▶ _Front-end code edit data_

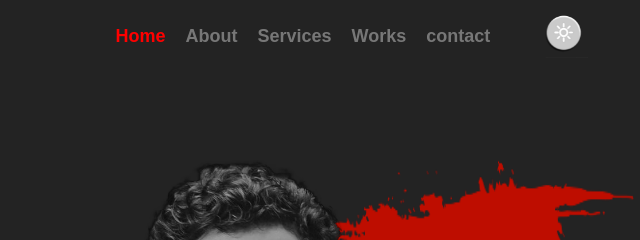
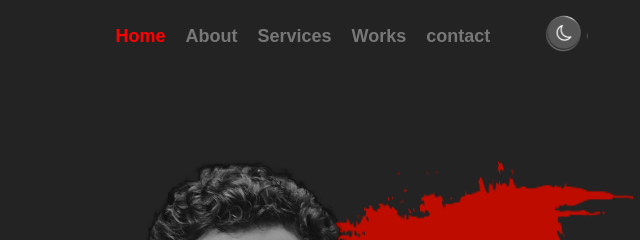
Before and after one commit to sre-yes-v/sre-yes-v.github.io, a plain HTML site: page index.html in a window 1280 px wide. Shown: the top 240 px of the page, 640-1280 px from the left. Drawn offline with nearby package versions, Linux system fonts and the light colour scheme; files that its build step writes are made by us from their sources; a web font is replaced by a local one.

Commit message:
Update index.html

```diff
--- a/index.html
+++ b/index.html
@@ -70,7 +70,7 @@
 <div class="logo">
     <a href="index.html"> <img src="image/logo.png"></a>
 
-    <img src="image/day.png" id="icon" onclick="toggle0()">
+    <img src="image/night.png" id="icon" onclick="toggle0()">
 
  </div>
 
```
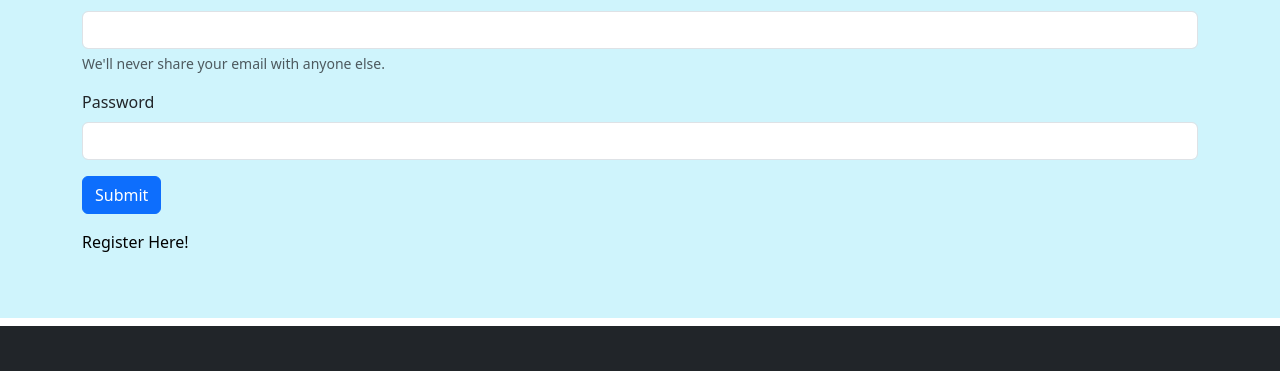
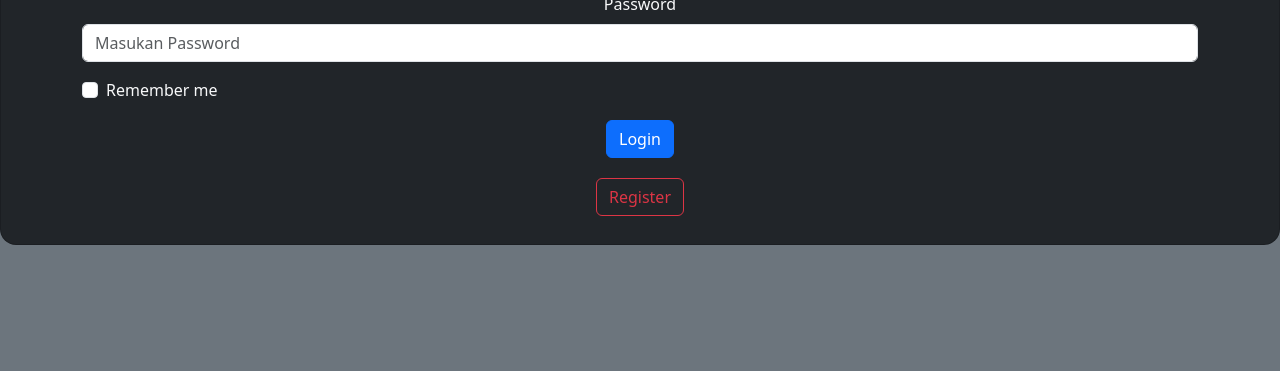
Before and after one commit to xaphirez/TubesRPLL-CinemaIndo, a PHP site: the page made by cinemaindo/app/views/customer/login.php in a window 1280 px wide. Shown: the part 378-749 px from the top of the page. Run offline with PHP 8.4, Linux system fonts and the light colour scheme; the template is opened without the code that fills it, so the values that code supplies are empty; some libraries are stand-ins or nearby versions.

Commit message:
Update tampilan Login Register

```diff
--- a/cinemaindo/app/config/config.php
+++ b/cinemaindo/app/config/config.php
@@ -1,6 +1,6 @@
 <?php
 
-define('BASEURL', 'http://localhost/cinemaindo/cinemaindo/public');
+define('BASEURL', 'http://localhost/T/cinemaindo/public');
 
 //DB
 
--- a/cinemaindo/app/views/customer/login.php
+++ b/cinemaindo/app/views/customer/login.php
@@ -1,23 +1,35 @@
-<div class="p-3 mb-2 bg-info-subtle text-emphasis-primary">
-    <div class="container text-center">
-        <img src="<?= BASEURL; ?>/img/Cindo.png" alt="Cinema Indo" width="380" class="rounded-circle">
-    </div>
-    <div class="container-md">
-        <form>
-            <div class="mb-3">
-                <label for="exampleInputEmail1" class="form-label">Email address</label>
-                <input type="email" class="form-control" id="exampleInputEmail1" aria-describedby="emailHelp">
-                <div id="emailHelp" class="form-text">We'll never share your email with anyone else.</div>
+<div class="bg-secondary vh-100">
+    <div class="global-container text-center">
+        <div class="card p-3 bg-dark text-light" style="border-radius: 1rem;">
+            <div class="card-body-login p-2 text-center">
+            <img src="<?= BASEURL; ?>/img/Cindo.png" alt="Cinema Indo" width="150" class="rounded-circle img-thumbnail shadow-sm mb-3">
+                <h1 class="card-title text-center">L O G I N</h1>
             </div>
-            <div class="mb-3">
-                <label for="exampleInputPassword1" class="form-label">Password</label>
-                <input type="password" class="form-control" id="exampleInputPassword1">
+                <div class="container py-2 h-100">
+                    <form>
+                        <div class="form-outline mb-3">
+                            <label for="exampleInputEmail1" class="form-label">Email</label>
+                            <input type="email" class="form-control" id="exampleInputEmail1" aria-describedby="emailHelp" placeholder = "Masukan Email" required>
+                        </div>
+                        <div class="form-outline mb-3">
+                            <label for="exampleInputPassword1" class="form-label">Password</label>
+                            <input type="password" class="form-control" id="exampleInputPassword1" placeholder = "Masukan Password" required>
+                        </div>
+                        <div class="col d-flex">
+                        <div class="form-check">
+                            <input class="form-check-input" type="checkbox" value="" id="form2Example31"/>
+                            <label class="form-check-label" for="form2Example31"> Remember me </label>
+                        </div>
+                        </div>
+                        <div class="text-center pt-3 pb-1">
+                        <button type="submit" class="btn-color btn btn-primary btn-block fa-lg gradient-custom-2 mb-3">Login</button>
+                        </div>
+                        <div class="text-center pb-1">
+                            <a href=" <?= BASEURL; ?>/customer/register" class="btn btn-outline-danger" style="text-decoration: none;"> Register</a>
+                        </div>
+                    </form>
+                </div>
             </div>
-            <button type="submit" class="btn btn-primary">Submit</button>
-            <div class="mt-3 mb-5">
-                <a href=" <?= BASEURL; ?>/customer/register" class="text-black" style="text-decoration: none;"> Register
-                    Here!</a>
-            </div>
-        </form>
+        </div>
     </div>
 </div>
--- a/cinemaindo/app/views/templates/header.php
+++ b/cinemaindo/app/views/templates/header.php
@@ -7,6 +7,7 @@
     <meta name="viewport" content="width=device-width, initial-scale=1.0">
     <title>Halaman <?= $data['judul']; ?></title>
     <link rel="stylesheet" href=" <?= BASEURL; ?> /css/bootstrap.css">
+    <link rel="stylesheet" href=" <?= BASEURL; ?> /css/Style.css">
     </link>
 </head>
 
```
Also changed, not shown: cinemaindo/app/views/customer/register.php (+23 -14 lines), cinemaindo/public/css/Style.css (added, +33 -0 lines).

▶ _The problem_
Total lines with "type" in the records above: report that figure alone.

▶ _Written answer_
7